- Photo by Roy Gumpel
- Nikki Hinz and Sean Maldonadoon the rooftop at Frogmore Tavern.
This city knows from challenges.
When IBM—aka International Big Mutha or I've Been Moved—pulled the plug on thousands of well-paid jobs in the 1990s, no place was hit harder than Kingston, where the company had funded much of the commerce, built environment, and cultural landscape for 40 years. Some thought it might be the beginning of the end. But two scant decades and a minute later, the city is home to several dozen cutting-edge tech companies.
Midtown, once the commercial center, was hardest hit of all.
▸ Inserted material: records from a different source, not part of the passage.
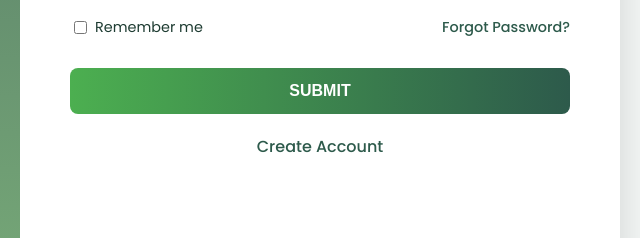
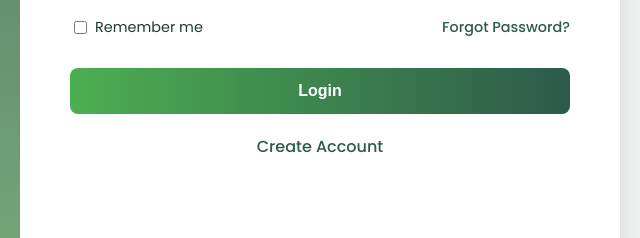
Before and after one commit to ingdia/DianeINGABIRE-alu-Quick-Hire, a website: page views/login.html in a window 1280 px wide. Shown: the part 474-712 px from the top of the page, 620-1260 px from the left. Drawn offline with Linux system fonts and the light colour scheme; grey boxes are pictures that could not be loaded.

Commit message:
adding a refined form

```diff
--- a/views/login.html
+++ b/views/login.html
@@ -40,7 +40,7 @@
                     </label>
                     <a href="#" class="forgot-password">Forgot Password?</a>
                 </div>
-                <button type="submit" class="btn">SUBMIT</button>
+                <button type="submit" class="btn">Login</button>
                 <div class="form-footer">
                     <a href="/register">Create Account</a>
                 </div>
```
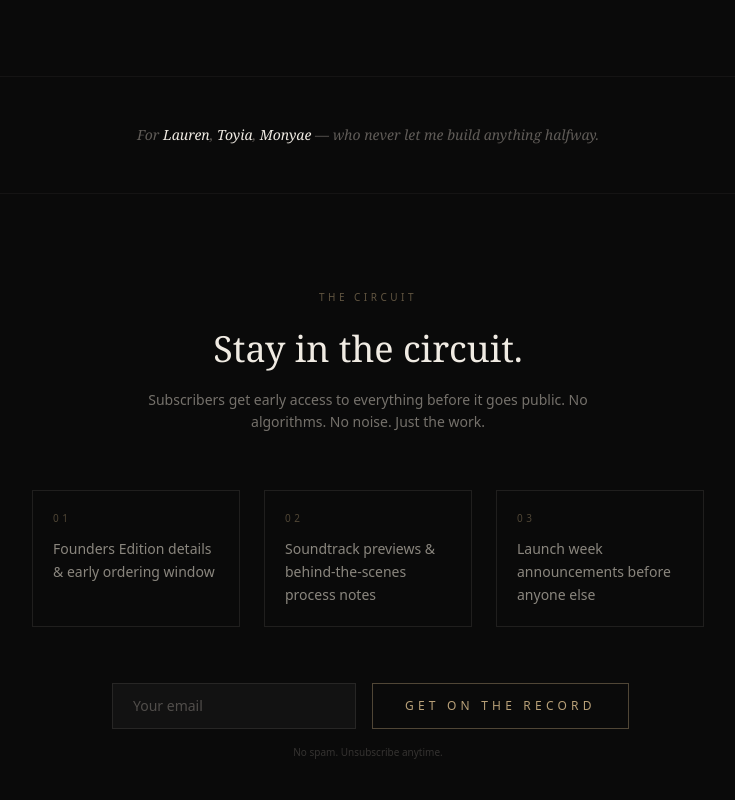
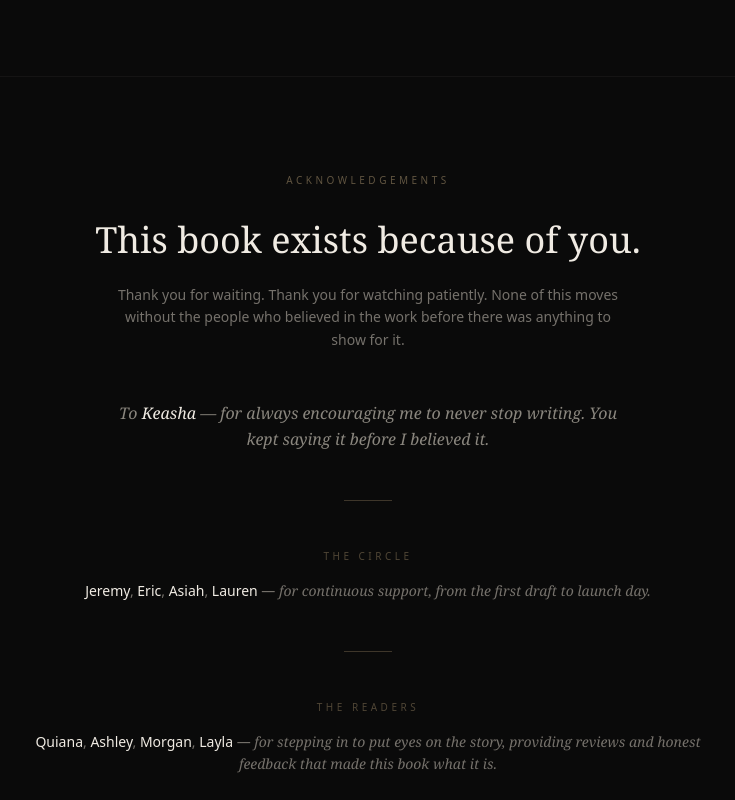
Before and after one commit to lerenyae/Civic-Noir-site, a Next.js app: page / in a window 1280 px wide. Shown: the part 5680-6480 px from the top of the page, without its empty margins (272-1007 px from the left). Built offline with nearby package versions, Linux system fonts and the light colour scheme.

Commit message:
Restore full acknowledgements: Keasha, The Circle, The Readers

```diff
--- a/app/page.tsx
+++ b/app/page.tsx
@@ -225,16 +225,32 @@ export default function Home() {
         </SectionReveal>
       </section>
 
-      {/* Acknowledgements */}
-      <section className="py-12 px-6">
-        <div className="max-w-2xl mx-auto text-center">
-          <p className="font-serif text-sm text-bone-300/40 font-light italic">
-            For <span className="text-bone-200">Lauren</span>,{" "}
-            <span className="text-bone-200">Toyia</span>,{" "}
-            <span className="text-bone-200">Monyae</span> &mdash;
-            who never let me build anything halfway.
-          </p>
-        </div>
+      {/* ======================================== */}
+      {/* Acknowledgements                        */}
+      {/* ======================================== */}
+      <section className="py-24 px-6">
+        <SectionReveal>
+          <div className="max-w-2xl mx-auto text-center">
+            <p className="text-[10px] font-sans font-light tracking-ultra uppercase text-gold/50 mb-8">Acknowledgements</p>
+            <h2 className="font-serif text-3xl md:text-4xl text-bone-200 font-light mb-6">This book exists because of you.</h2>
+            <p className="text-sm text-bone-300/50 font-light leading-relaxed max-w-lg mx-auto mb-12">
+              Thank you for waiting. Thank you for watching patiently. None of this moves without the people who believed in the work before there was anything to show for it.
+            </p>
+            <p className="font-serif text-base text-bone-300/60 font-light italic leading-relaxed max-w-lg mx-auto mb-12">
+              To <span className="text-bone-200">Keasha</span> &mdash; for always encouraging me to never stop writing. You kept saying it before I believed it.
+            </p>
+            <div className="w-12 h-px bg-gold/30 mx-auto mb-12" />
+            <p className="text-[10px] font-sans font-light tracking-ultra uppercase text-gold/40 mb-4">The Circle</p>
+            <p className="text-sm text-bone-300/50 font-light leading-relaxed mb-12">
+              <span className="text-bone-200">Jeremy</span>, <span className="text-bone-200">Eric</span>, <span className="text-bone-200">Asiah</span>, <span className="text-bone-200">Lauren</span> &mdash; <span className="font-serif italic">for continuous support, from the first draft to launch day.</span>
+            </p>
+            <div className="w-12 h-px bg-gold/30 mx-auto mb-12" />
+            <p className="text-[10px] font-sans font-light tracking-ultra uppercase text-gold/40 mb-4">The Readers</p>
+            <p className="text-sm text-bone-300/50 font-light leading-relaxed">
+              <span className="text-bone-200">Quiana</span>, <span className="text-bone-200">Ashley</span>, <span className="text-bone-200">Morgan</span>, <span className="text-bone-200">Layla</span> &mdash; <span className="font-serif italic">for stepping in to put eyes on the story, providing reviews and honest feedback that made this book what it is.</span>
+            </p>
+          </div>
+        </SectionReveal>
       </section>
 
       <Newsletter />
```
Textile factories had long since been shuttered by the time IBM fueled a sprawling big-box strip in neighboring Ulster and then vanished. But Midtown hung on; the Ulster Performing Arts Center never left, the Seven21 Media Center grew strong roots at the other end of Broadway, and these days, the vacant factories are artists' studios and apartments.
Back in the 1960s, federal Urban Renewal zealots razed much of the Rondout waterfront. Today that waterfront hosts a maritime museum, a trolley museum, a cultural center, and one of the Hudson Valley's finest live-music-infused riverside pub crawls, to just touch on a couple of highlights. Then there are the galleries and fine shops, the marinas and event spaces, and the waterfront promenade. The Strand sparkles.
Uptown? Uptown is what the British thought they could burn to the ground and put an end to Kingston's pesky rebellious nature back in 1777. Modern-day Kingstonians reenact that debacle every year with great glee; it's an excuse for a citywide theatrical presentation and general wingding, only one of a long list of open-air festivals, block parties, and bashes that regularly bring the citizenry and their guests out to dance and party in the Stockade streets. Like the tech-spertise, that rebel spirit is rooted here to stay.
Things are never dull in Kingston—never have been. Remember, this is where they relocated the capitol of New York State to keep it safe, only to have it get burnt down. Political rivalries occasionally veer into hot messes worthy of a miniseries or reality show. Part of Washington Avenue has been gobbled by an alarmingly persistent sinkhole. There exist several excellent novels that can be classified as Kingston noir fiction, and no longtime resident would find the dastardly doings depicted to be much of a stretch. Some crazy shit has happened here, probably always will.
New proposals, brought forward with enormous energy, are met with a mix of joy, principled critique, and downright grouchiness. It's partly this very edge, this clamorous cacophony, that makes the place inspiring and invigorating. Ideas battle their way into acceptance and grow strong and gorgeous in the process. For every Kingston success story, two also-ran ideas have long since faded into obscurity. People regroup, rethink, refine, and rename things, and by the time the dreams—dozens of them—become realities, they're stunners.
Uptown, for example, has seen years of squabbles over parking, over business hours, over the "Pike Plan" awnings that are, depending on who one asks, the ruination of historic facades or a visionary approach to letting people shop without getting rained on. Through it all, the wise and the talented, the grounded dreamers of big dreams have persisted. Standout retail has come and some has gone. The strongest—places like Bop to Tottom, Columbia Costume, Tonner Doll Company, and Catskill Art Supply—thrive and attract equally singular ventures: new retail rockstars like Jay Teske Leather, hip accounting and computer wizardry, live entertainment (in a centuries-old church, at a repurposed Vaudeville venue, on the lawn of the uber-historic Senate House, and in the very streets themselves), and an array of restaurants that could make a foodie weep tears of joy.
Uptown's Stockade, some of the first-settled and most hotly contested real estate in written North American history, is curated by passionate historians who'll give you a time-machine walking tour. Repurposed and refreshed architectural gems like the Kirkland Hotel and the Opera House anchor a landscape speckled with arresting public art and sometimes with art that gets people arrested.
Midtown began its existence as a simple connecting road from the waterfront to the Stockade, fleshed out with utilitarian features like a high school and hospital. As noted, Midtown has struggled. Nowadays, anyone who ignores Midtown is missing out on free live music at places like The Anchor and Keegan Ales, home of some of the Hudson Valley's first and finest craft brews. The STRIVE (Strategic Taxpayer Relief through Innovative Visions in Education) Project has brought Midtown its own SUNY Ulster campus in a repurposed elementary school. At Broadway's uptown end, Seven21 media offers state-of-the-art production studios and office suites to twenty fulltime clients and whoever else needs to, say, use a green screen or animate something. At the downtown end, UPAC is presenting Chaka Kahn next month.